- _PROMPT_
Nothing but an exact reproduction of the records, pictures excluded, should be returned.

···

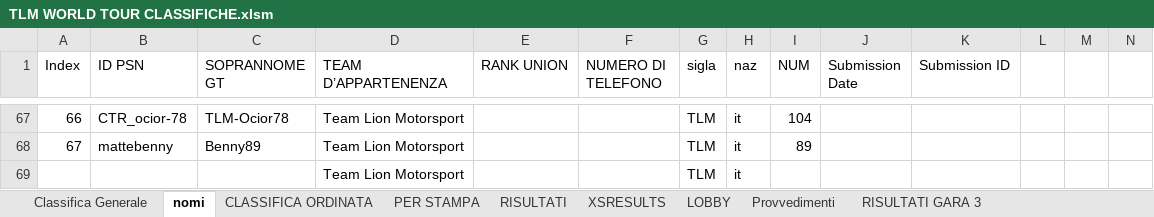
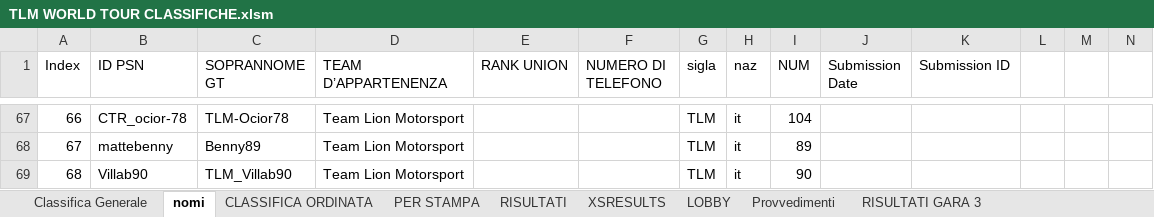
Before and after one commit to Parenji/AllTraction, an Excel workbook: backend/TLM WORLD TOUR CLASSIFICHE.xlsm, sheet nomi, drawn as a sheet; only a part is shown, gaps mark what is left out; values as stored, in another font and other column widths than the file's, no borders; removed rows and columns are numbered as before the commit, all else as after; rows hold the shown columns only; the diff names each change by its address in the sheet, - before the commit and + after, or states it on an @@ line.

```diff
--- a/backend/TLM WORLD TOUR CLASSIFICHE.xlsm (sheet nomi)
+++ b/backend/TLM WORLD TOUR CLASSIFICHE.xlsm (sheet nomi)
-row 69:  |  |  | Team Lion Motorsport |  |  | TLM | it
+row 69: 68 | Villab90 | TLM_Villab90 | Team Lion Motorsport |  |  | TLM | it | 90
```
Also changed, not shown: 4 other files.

···

- _RESULT OF THE TASK_
Before and after one commit to Parenji/AllTraction, an Excel workbook: backend/TLM WORLD TOUR CLASSIFICHE.xlsm, sheet nomi, drawn as a sheet; only a part is shown, gaps mark what is left out; values as stored, in another font and other column widths than the file's, no borders; removed rows and columns are numbered as before the commit, all else as after; rows hold the shown columns only; the diff names each change by its address in the sheet, - before the commit and + after, or states it on an @@ line.

```diff
--- a/backend/TLM WORLD TOUR CLASSIFICHE.xlsm (sheet nomi)
+++ b/backend/TLM WORLD TOUR CLASSIFICHE.xlsm (sheet nomi)
-row 69:  |  |  | Team Lion Motorsport |  |  | TLM | it
+row 69: 68 | Villab90 | TLM_Villab90 | Team Lion Motorsport |  |  | TLM | it | 90
```
Also changed, not shown: 4 other files.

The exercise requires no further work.